I have never been to Eagle Totem Park inside the city itself, but I hear that it’s pretty cool as well.
The last time I was in town, I went to Totem Bight State Historical Park, which is about ten miles north of the city.
The park also includes a beautiful beach with a great view of nearby Gravina Island, the location of the infamous “Bridge to Nowhere” project championed by the late Congressman Don Young.
Despite popular opinion down south, many outsiders would have liked to see that bridge built.
Gravina Island may have no permanent population, but it does have one very important feature: Ketchikan International Airport.
At present, there is a barge that transports both passengers and vehicles from downtown Ketchikan to the airport, which costs $6 per person and $7 per car.
It has never happened to me, but I know a lot of people who have missed a ferry and therefore their flight because they mistimed the departure.
There is also a unique experience in Ketchikan, as there are guided tours you can take in the back of an H2 Hummer.
I’ve never gone, but I see the vehicles every time I’m in town. I don’t know, it looks kind of fun.
Many people who take an Alaskan cruise list a day a Ketchikan as their favorite time of their whole trip.
Now that we’ve taken a look at each town, let’s compare the two to help us decide which is the better travel destination.
Ketchikan’s population is over eight times that of Sitka’s, although Sitka is the larger city by area.
Ketchikan has a Walmart, a McDonald’s, a Safeway (Vonn’s, for those on the east coast), and two Subways.
Sitka has a McDonald’s and a Subway, but little else in the way of chain restaurants or businesses. Most of the shops are locally owned.
For anyone flying to either location on either Alaska or Delta Airlines, both airports are on islands (Gravina Island for Ketchikan, Japonski Island for Sitka).
Rocky Gutierrez Airport in Sitka does, however, have a bridge going into town, unlike Ketchikan International.
This is just a personal note, as it does not affect the safety of flying or much of anything other than my own comfort, but Ketchikan’s airport has a standard-length runway.
Sitka’s, however, is just a little short. It’s always a bit of a rough landing every time I’ve been there.
There are airports up north that just consist of a gravel runway, so I really shouldn’t be complaining here, but still, I like my modern conveniences.
Which One Should I Choose?
This is actually one of the most difficult choices of city pairs in Southeast Alaska because the towns are very similar in many ways.
They’re both fishing towns, they’re both on islands, they both have a rich Native tradition, and they both have opportunities to view wildlife, among other things.
As usual, I’m going to maintain my “you should see both” stance, but I am also going to break from tradition and offer a few recommendations.
If you’re taking a cruise ship and have a few hours to spare, I’d say Ketchikan. Everything is spread out and will take time to see everything you want to see.
If your cruise only offers two or three hours in port, I’d recommend Sitka. Everything is so compact and centrally located, that it makes a great place to get everything done quickly.

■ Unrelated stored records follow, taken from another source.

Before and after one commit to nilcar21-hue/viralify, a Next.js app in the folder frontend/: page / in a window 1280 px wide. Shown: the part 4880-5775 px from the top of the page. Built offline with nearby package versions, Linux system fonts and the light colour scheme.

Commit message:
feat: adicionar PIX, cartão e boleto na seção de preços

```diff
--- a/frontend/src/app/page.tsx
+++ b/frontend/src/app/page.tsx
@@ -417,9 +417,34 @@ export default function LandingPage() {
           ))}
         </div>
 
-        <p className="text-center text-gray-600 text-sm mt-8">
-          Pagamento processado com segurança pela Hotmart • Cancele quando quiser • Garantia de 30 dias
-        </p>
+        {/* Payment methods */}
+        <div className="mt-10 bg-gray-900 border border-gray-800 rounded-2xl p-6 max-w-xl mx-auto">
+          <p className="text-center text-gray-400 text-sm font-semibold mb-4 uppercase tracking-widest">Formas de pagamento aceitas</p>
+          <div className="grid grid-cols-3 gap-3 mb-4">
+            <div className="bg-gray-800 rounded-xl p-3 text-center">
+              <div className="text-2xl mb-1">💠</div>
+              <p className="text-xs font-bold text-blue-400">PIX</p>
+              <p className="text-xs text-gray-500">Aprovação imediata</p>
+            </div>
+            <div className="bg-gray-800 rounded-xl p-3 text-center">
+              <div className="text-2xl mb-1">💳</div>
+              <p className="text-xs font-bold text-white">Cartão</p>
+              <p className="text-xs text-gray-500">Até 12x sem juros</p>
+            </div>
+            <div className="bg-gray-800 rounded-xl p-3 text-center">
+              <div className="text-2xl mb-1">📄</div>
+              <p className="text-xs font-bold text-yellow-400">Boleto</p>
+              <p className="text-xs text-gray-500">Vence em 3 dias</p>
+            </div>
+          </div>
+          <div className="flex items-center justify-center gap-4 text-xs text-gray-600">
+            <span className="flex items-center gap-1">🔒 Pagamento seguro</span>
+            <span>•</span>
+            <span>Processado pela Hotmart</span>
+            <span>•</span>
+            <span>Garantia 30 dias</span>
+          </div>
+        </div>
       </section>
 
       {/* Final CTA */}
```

If you’re flying in for a vacation, I’d suggest Ketchikan. I have a lot of fun visiting my friends in Sitka, but I think I’d run out of things to do if I was on a solo journey.

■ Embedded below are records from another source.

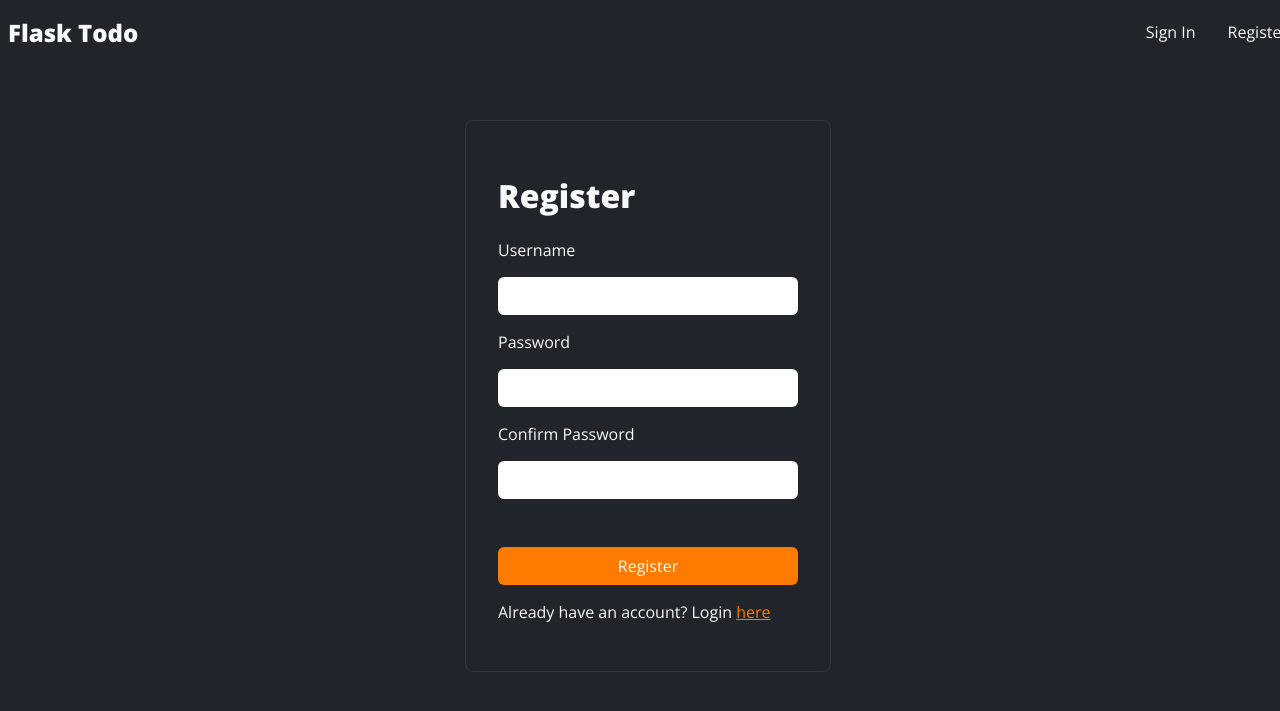
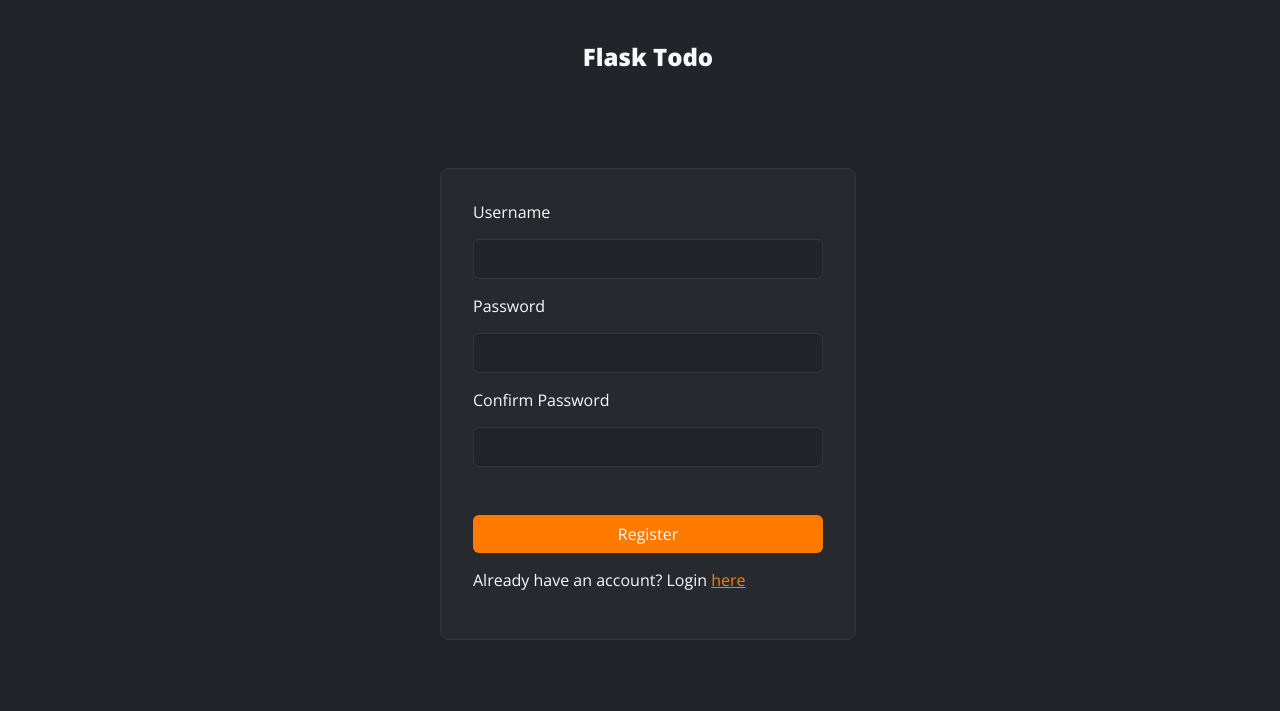
Before and after one commit to robokae/Flask-Mini-Blog, a Flask app: page /register in a window 1280 px wide. Shown: the top 711 px of the page. Run offline with Flask 2, Linux system fonts and the light colour scheme.

Commit message:
update login/register page styling

```diff
--- a/app/static/css/user-auth.css
+++ b/app/static/css/user-auth.css
@@ -1,3 +1,15 @@
+.page-header {
+    height: calc(var(--page-header-height) * 2);
+}
+
+.page-header__content {
+    justify-content: center;
+}
+
+.page-header__nav-links {
+    display: none;
+}
+
 .user-auth {
     height: max-content;
     width: 100%;
@@ -7,13 +19,18 @@
 }
 
 .user-auth__content {
-    min-width: 300px;
+    min-width: 350px;
     width: max-content;
     padding: 32px;
     display: flex;
     flex-direction: column;
+    background-color: var(--secondary-bg-col);
     border: 1px solid var(--border-col);
     border-radius: 8px;
+}
+
+.user-auth__heading {
+    text-align: center;
 }
 
 .user-auth__form {
@@ -31,6 +48,16 @@
     border-radius: 6px;
 }
 
+.user-auth__input {
+    background-color: var(--primary-bg-col);
+    color: var(--primary-text-col);
+    border: 1px solid var(--border-col);
+}
+
+.user-auth__input:focus {
+    outline: none;
+}
+
 .user-auth__submit-button {
     margin-top: 32px;
     background-color: var(--button-col);
--- a/app/templates/user_auth_base.html
+++ b/app/templates/user_auth_base.html
@@ -8,9 +8,6 @@
 {% block page_content %}
 <div class="user-auth">
     <div class="user-auth__content">
-        <h1 class="user-auth__heading">
-            {% block heading %}{% endblock %}
-        </h1>
         <form class="user-auth__form" method="post">
             {{ form.hidden_tag() }}
             {% block user_auth_form_content %}{% endblock %}
```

Either way, both cities are beautiful and amazing, and I almost guarantee that you’ll have an amazing time no matter which one you choose!

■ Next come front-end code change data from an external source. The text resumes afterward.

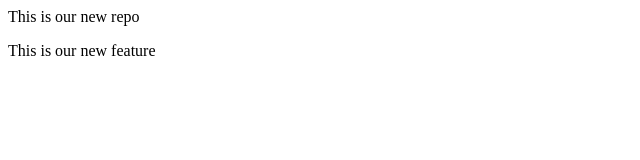
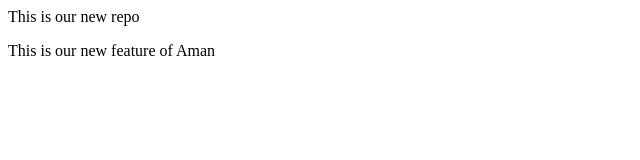
Before and after one commit to Amandeep094-kaur/localRepo, a plain HTML site: page Index.html in a window 1280 px wide. Shown: the full height of the page, 0-640 px from the left. Drawn offline with Linux system fonts and the light colour scheme.

Commit message:
adding aman

```diff
--- a/Index.html
+++ b/Index.html
@@ -1,2 +1,2 @@
 <p>This is our new repo</p>
-<p>This is our new feature</p>
+<p>This is our new feature of Aman</p>
```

If you’re on the fence, be sure to check out our other comparison of Southeast Alaska’s tourist towns: